I have a habit of taking up and dropping hobbies at a fairly high rate. My INTP personality, lately changing to an INTJ, it seems, thrives on new challenges. Photography is one of the few hobbies I’ve managed to stick with for many years, and I’m pretty sure it is because it is one that constantly presents new challenges and one I will never master. Part of the challenge is constantly adapting to new equipment and new technology, but the bigger challenge is capturing the right moment. That seems especially true in wildlife photography.
The gathering of birds at Big Beef Creek in June offers a perfect opportunity to develop skills and the potential for a great shot. Sometimes the light hits birds from just the right angle and you get a perfect exposure.
Of course, the best shots are action shots, and to get those you need to follow the eagles as they catch fish,
but it’s much harder to control the light since you seldom know where the eagles will fly in from, nor where they will decide to eat the fish they’ve caught.
This should probably have been the best shot of the sequence — it’s certainly my favorite “pose” —
but what little light there was coming from behind the eagle and there’s no way to pull more detail from the wings.
Of course, the eagle did fly overhead and behind us to feast on his catch
and the light, and exposure, was nearly perfect.
Luckily, I seldom worry about these things while shooting, especially if I have no control over them. All of the amateur photographers I hang out with simply ooh and aah when the birds swoop by with their catch. Any frustration I have with the shots tends to take place sitting in front of the computer, long after the experience itself. That’s why when passer-bys ask me if I got “any good shots,” I say that I won’t know until I get home and can see them on my computer screen.
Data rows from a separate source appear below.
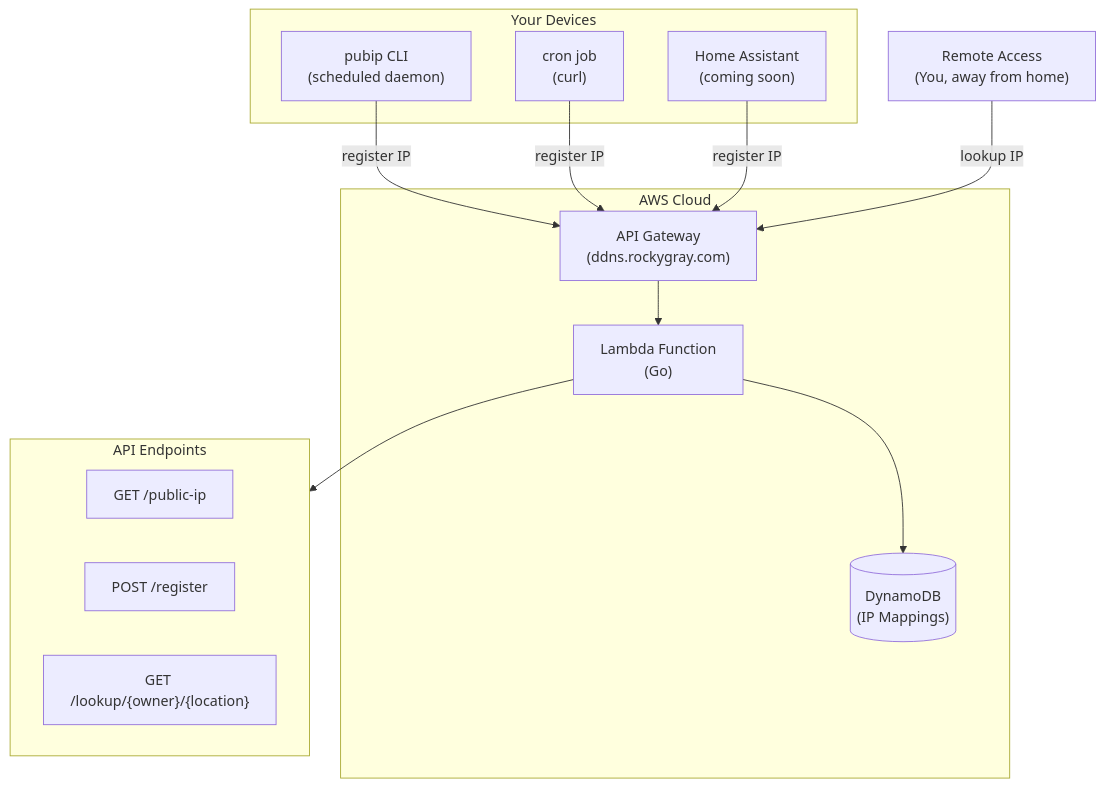
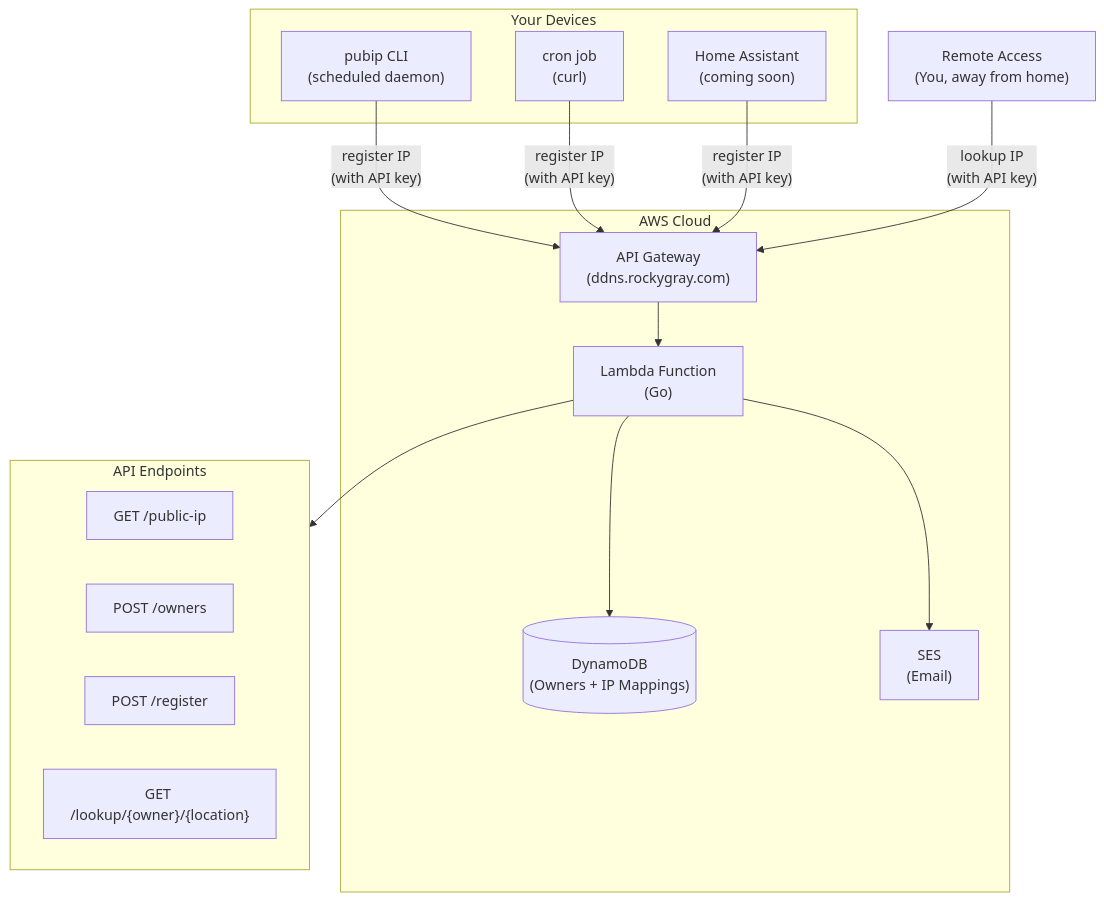
Before and after one commit to grocky/ddns-service: the diagram in README.md, drawn with Mermaid. The commit also changed other lines of this file, not shown here.

````diff
--- a/README.md
+++ b/README.md
@@ -29,31 +30,34 @@
 ```mermaid
 flowchart TB
     subgraph clients["Your Devices"]
         daemon["pubip CLI\n(scheduled daemon)"]
         cron["cron job\n(curl)"]
         ha["Home Assistant\n(coming soon)"]
     end
 
     subgraph aws["AWS Cloud"]
         apigw["API Gateway\n(ddns.rockygray.com)"]
         lambda["Lambda Function\n(Go)"]
-        dynamodb[("DynamoDB\n(IP Mappings)")]
+        dynamodb[("DynamoDB\n(Owners + IP Mappings)")]
+        ses["SES\n(Email)"]
     end
 
     subgraph endpoints["API Endpoints"]
         direction LR
         e1["GET /public-ip"]
-        e2["POST /register"]
-        e3["GET /lookup/{owner}/{location}"]
+        e2["POST /owners"]
+        e3["POST /register"]
+        e4["GET /lookup/{owner}/{location}"]
     end
 
-    daemon -->|"register IP"| apigw
-    cron -->|"register IP"| apigw
-    ha -->|"register IP"| apigw
+    daemon -->|"register IP\n(with API key)"| apigw
+    cron -->|"register IP\n(with API key)"| apigw
+    ha -->|"register IP\n(with API key)"| apigw
 
     apigw --> lambda
     lambda --> dynamodb
+    lambda --> ses
     lambda --> endpoints
 
-    remote["Remote Access\n(You, away from home)"] -->|"lookup IP"| apigw
+    remote["Remote Access\n(You, away from home)"] -->|"lookup IP\n(with API key)"| apigw
 ```
````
It’s frustrating not being able to control all the variables, but it is probably what makes shooting wildlife so addictive for me — that and learning my many mistakes.